Critique on the urban development in Berlin-Kreuzberg
The longer the Berlin Art Prize exhibition has taken place in these still remaining halls, and the longer we watch the demolition work across the street, the more we regret that soon, this place will no longer exist. It is not only the buildings of the former car rental agency Robben & Wientjes that will be demolished, but also the accessibility and affordability of a place where neighbors and newcomers, anyone who had something to transport, used to meet. This property was sold quickly and secretly behind closed doors, and a commercial complex will be built here that will have a significant and negative impact on the neighborhood – rents so high that the people who have been living and working here for decades cannot afford them. This is one of the poorest parts of the city, and also one of the most attractive for real estate speculation. The artists and organizers of the Berlin Art Prize 2018 stand in solidarity with the local initiatives fighting against gentrification and displacement. The consequences of urban development that bypasses the needs of the locals affects all of us.
Of course one can criticize the Berlin Art Prize e.V. for participating in the interim use of this space.
But one could also ask why The Shelf provided the only possibility to realize this exhibition in the city center this year. Because there are no affordable, large, and independent spaces for art in Berlin. The controversial Stadtschloss was rebuilt on the foundation of a debate, which has since sunken into the sands, about a Kunsthalle. If Pandion, our landlord and one of the biggest real estate developers in Germany, really wants to work towards a creative and sustainable city and the city of Berlin is serious about valuing art, decisions should be made in dialogue with residents and the independent scene.
While the Berlin Art Prize only requires a large exhibition space a few weeks each year, there are many other projects and people in this city who suffer greatly from forms of temporary usage. The concept of interim use, which the private real estate industry and Pandion see as cultural patronage, is not sustainable. While it makes for good marketing campaigns, artists and other cultural producers ultimately have to go when the start-ups and large-scale entrepreneurs come. Of the nine artists in this exhibition alone, eight live and/or work in situations dependent on short-term interim leases, which are precarious, acutely threatened, or not even present.
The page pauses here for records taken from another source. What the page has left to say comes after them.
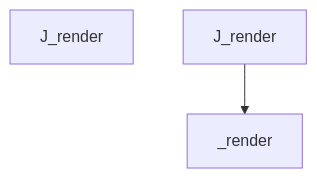
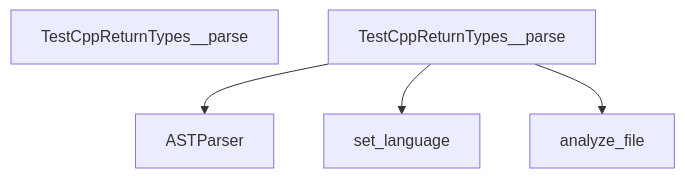
One commit to hazalkoom/DECODEx01 changed diagram 22 of 27 in docs/DATA_FLOW.md. Above: the diagram before and after it, drawn with Mermaid. The commit also changed other lines of this file and 8 other files, not shown here.

````diff
--- a/docs/DATA_FLOW.md
+++ b/docs/DATA_FLOW.md
@@ -827,9 +811,17 @@
 ```mermaid
 graph TD
-    Start[J_render]
+    Start[TestCppReturnTypes__parse]
 
 
-    J_render --> _render
+    TestCppReturnTypes__parse --> ASTParser
+
+
+
+    TestCppReturnTypes__parse --> set_language
+
+
+
+    TestCppReturnTypes__parse --> analyze_file
 
 
 ```
````
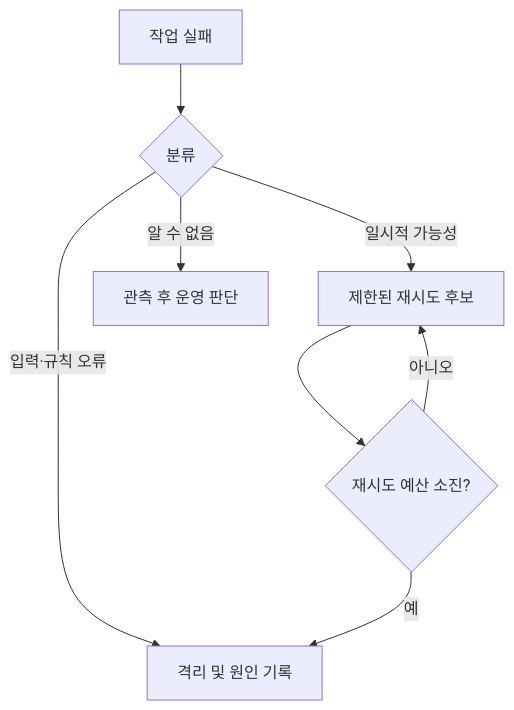
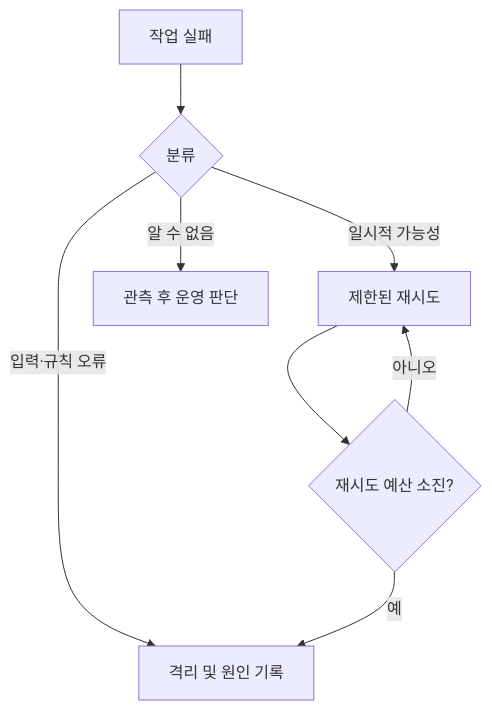
Before and after one commit to jiwon11/jiwon11.github.io: the ninth of 10 diagrams in _posts/2026-06-29-ai-conversation-post-processing-pipeline.md, drawn with Mermaid. The commit also changed other lines of this file and 6 other files, not shown here.

```diff
--- a/_posts/2026-06-29-ai-conversation-post-processing-pipeline.md
+++ b/_posts/2026-06-29-ai-conversation-post-processing-pipeline.md
@@ -328,10 +328,10 @@
 ~~~mermaid
 flowchart TD
     F["작업 실패"] --> C{"분류"}
-    C -->|"일시적 가능성"| R["제한된 재시도 후보"]
+    C -->|"일시적 가능성"| R["제한된 재시도"]
     C -->|"입력·규칙 오류"| Q["격리 및 원인 기록"]
     C -->|"알 수 없음"| O["관측 후 운영 판단"]
     R --> D{"재시도 예산 소진?"}
     D -->|"아니오"| R
     D -->|"예"| Q
 ~~~
```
We call for an urban development policy without deals behind closed doors, in which the city is not prey. We call for spaces in which art can be manifest not as the culmination of current conflicts, but rather as a reflection on them, and creative force facing them.
– The Organizers and the Artists
Berlin Art Prize 2018